Paper - Carnegie-Tsinghua Center for Global Policy

Stabilizing Sino-Indian Security Relations: Managing the Strategic Rivalry After Doklam

| June 21, 2018

The paper provides a detailed analysis of the contemporary Sino-Indian conventional ground and nuclear force balances and carefully reconstructs how mutual developments in these areas are perceived by both New Delhi and Beijing.

Book - Georgetown University Press

India and Nuclear Asia: Forces, Doctrine, and Dangers

| November 2018

India's nuclear profile, doctrine, and practices have evolved rapidly since the country's nuclear breakout in 1998. However, the outside world's understanding of India's doctrinal debates, forward-looking strategy, and technical developments are still two decades behind the present. India and Nuclear Asia will fill that gap in our knowledge by focusing on the post-1998 evolution of Indian nuclear thought, its arsenal, the triangular rivalry with Pakistan and China, and New Delhi's nonproliferation policy approaches. The authors show how India's nuclear trajectory has evolved in response to domestic, regional, and global drivers.

Los Alamos National Laboratory, National Security Science, July 2015

Los Alamos National Laboratory

Discussion Paper - Managing the Atom Project, Belfer Center

When Did (and Didn’t) States Proliferate?

| June 2017

In this Project on Managing the Atom Discussion Paper, Philipp C. Bleek chronicles nuclear weapons proliferation choices throughout the nuclear age. Since the late 1930s and early 1940s, some thirty-one countries are known to have at least explored the possibility of establishing a nuclear weapons program. Seventeen of those countries launched weapons programs, and ten acquired deliverable nuclear weapons.

Jan. 10, 2017: a member of the Afghan security forces stands guard near the site of two blasts in Kabul, Afghanistan
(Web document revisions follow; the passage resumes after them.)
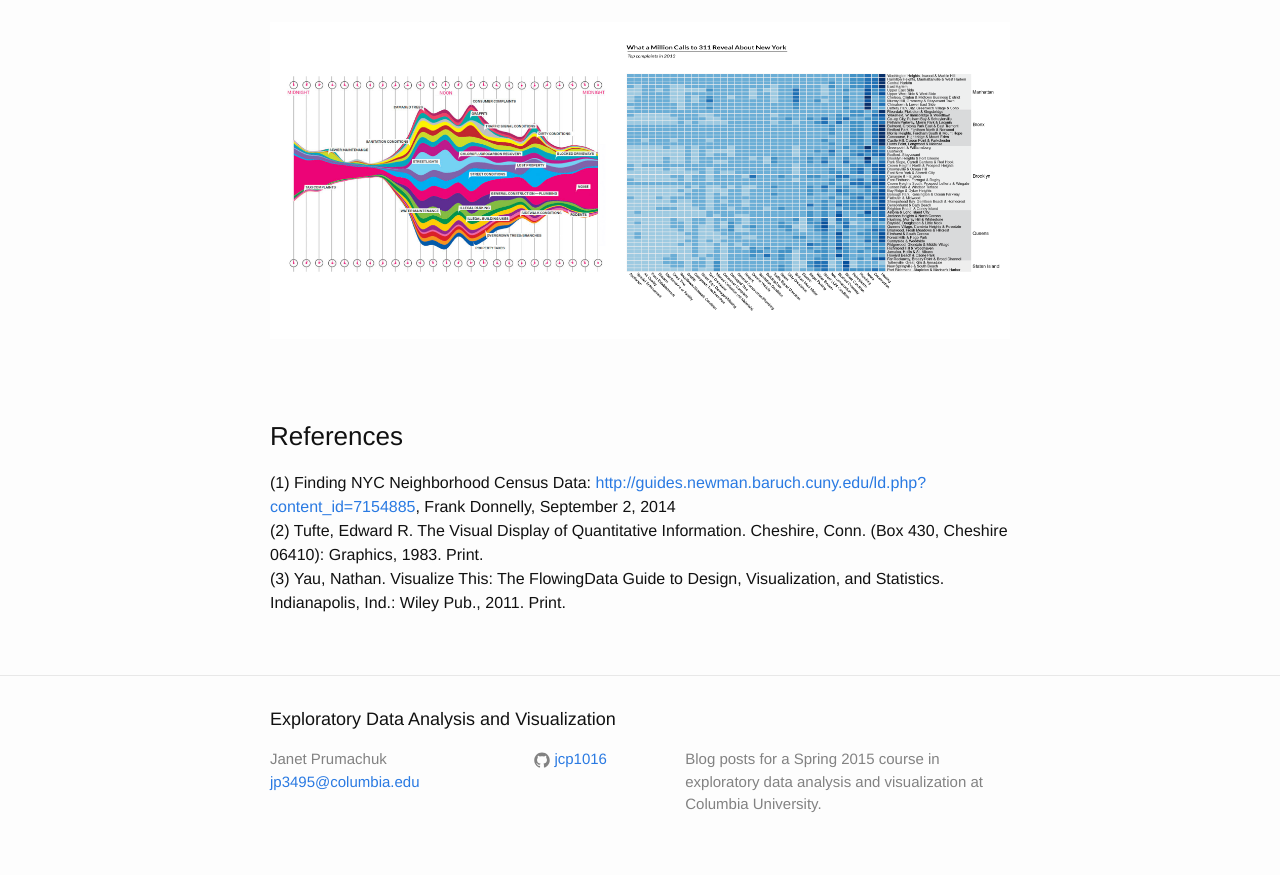
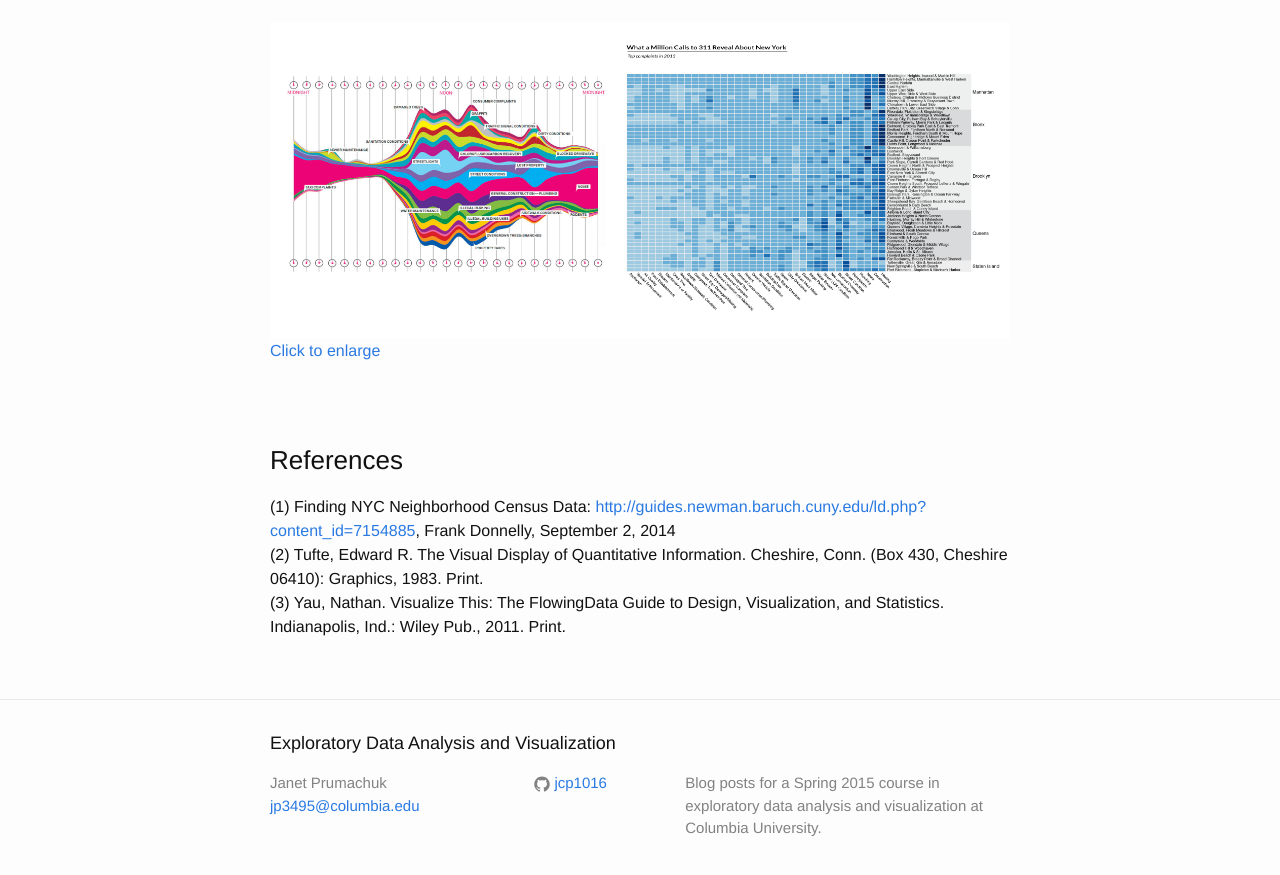
Before and after one commit to jcp1016/jcp1016.github.io, a Jekyll site: the page built from _posts/2015-03-24-nyc-311.md, in a window 1280 px wide and 900 px high, scrolled down 7652 px. Shown: the top 875 px of the window. Built offline with Jekyll 4.4.1, drawn with Linux system fonts in a browser that asks for light colours.

Commit message:
edit post

```diff
--- a/_posts/2015-03-24-nyc-311.md
+++ b/_posts/2015-03-24-nyc-311.md
@@ -163,7 +163,8 @@ I created pdf files and brought them into Illustrator where I could work on the
 Code for this project is available on GitHub at [https://github.com/jcp1016/nyc-311](https://github.com/jcp1016/nyc-311)
 <br /><br />
 
-![Side by side]({{ site.baseurl }}/assets/side_by_side.png)
+![Side by side]({{ site.baseurl }}/assets/side_by_side.png)<br />
+[Click to enlarge]({{ site.baseurl }}/assets/side_by_side.png)<br />
 
 <br /><br />
 ###References
```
AP

Analysis & Opinions - Foreign Policy

'Mission Accomplished' Will Never Come in Afghanistan

| Mar. 28, 2017

"What began in 2001 as a focused effort to topple the Taliban and rout al Qaeda has become an endless, costly, and unrealistic effort with no clearly discernible endpoint and little hope of success. It has become our forgotten war, and the chief aim of those in charge of the operation seems to be keeping it off the front pages and out of the public eye."

Analysis & Opinions - Foreign Policy

5 Burning Nuclear Problems on Trump’s Desk

| Jan. 25, 2017

Nuclear weapons remain the most powerful weapons on the planet and how President Donald Trump’s team manages nuclear issues is critical to our security. These are hard challenges; none were perfectly addressed under President Obama’s leadership. But we made them a priority from day one. Whether or not the new team puts them at the top of the to-do list, here are five issues that will demand their attention before too long.

From left the right: Reps. Ami Bera (D-CA), Raja Krishnamorthi (D-IL), Ro Khanna (D-CA), and Pramila Jayapal (D-WA).

Courtesy of Congressman Ami Bera.

Analysis & Opinions - Forbes

Indian Americans Are Achieving Unprecedented Success in Public Service

| Jan. 16, 2017

The Indian American community is experiencing unprecedented political success. During last year’s elections, four of its members – Ro Khanna (D-CA), Pramila Jayapal (D-WA), Raja Krishnamoorthi (D-IL) and Kamala Harris (D-CA) – were elected to the United States Congress, while a fifth, Representative Ami Bera (D-CA), won re-election to a third term. This represents the largest number of Indian Americans to ever serve in Congressional history. Judge Dilip Singh Saund became the first Asian American to be elected to Congress in 1956. Nearly four decades later, Bobby Jindal (R-LA) was elected to the House of Representatives from Louisiana before launching a successful gubernatorial bid in the state.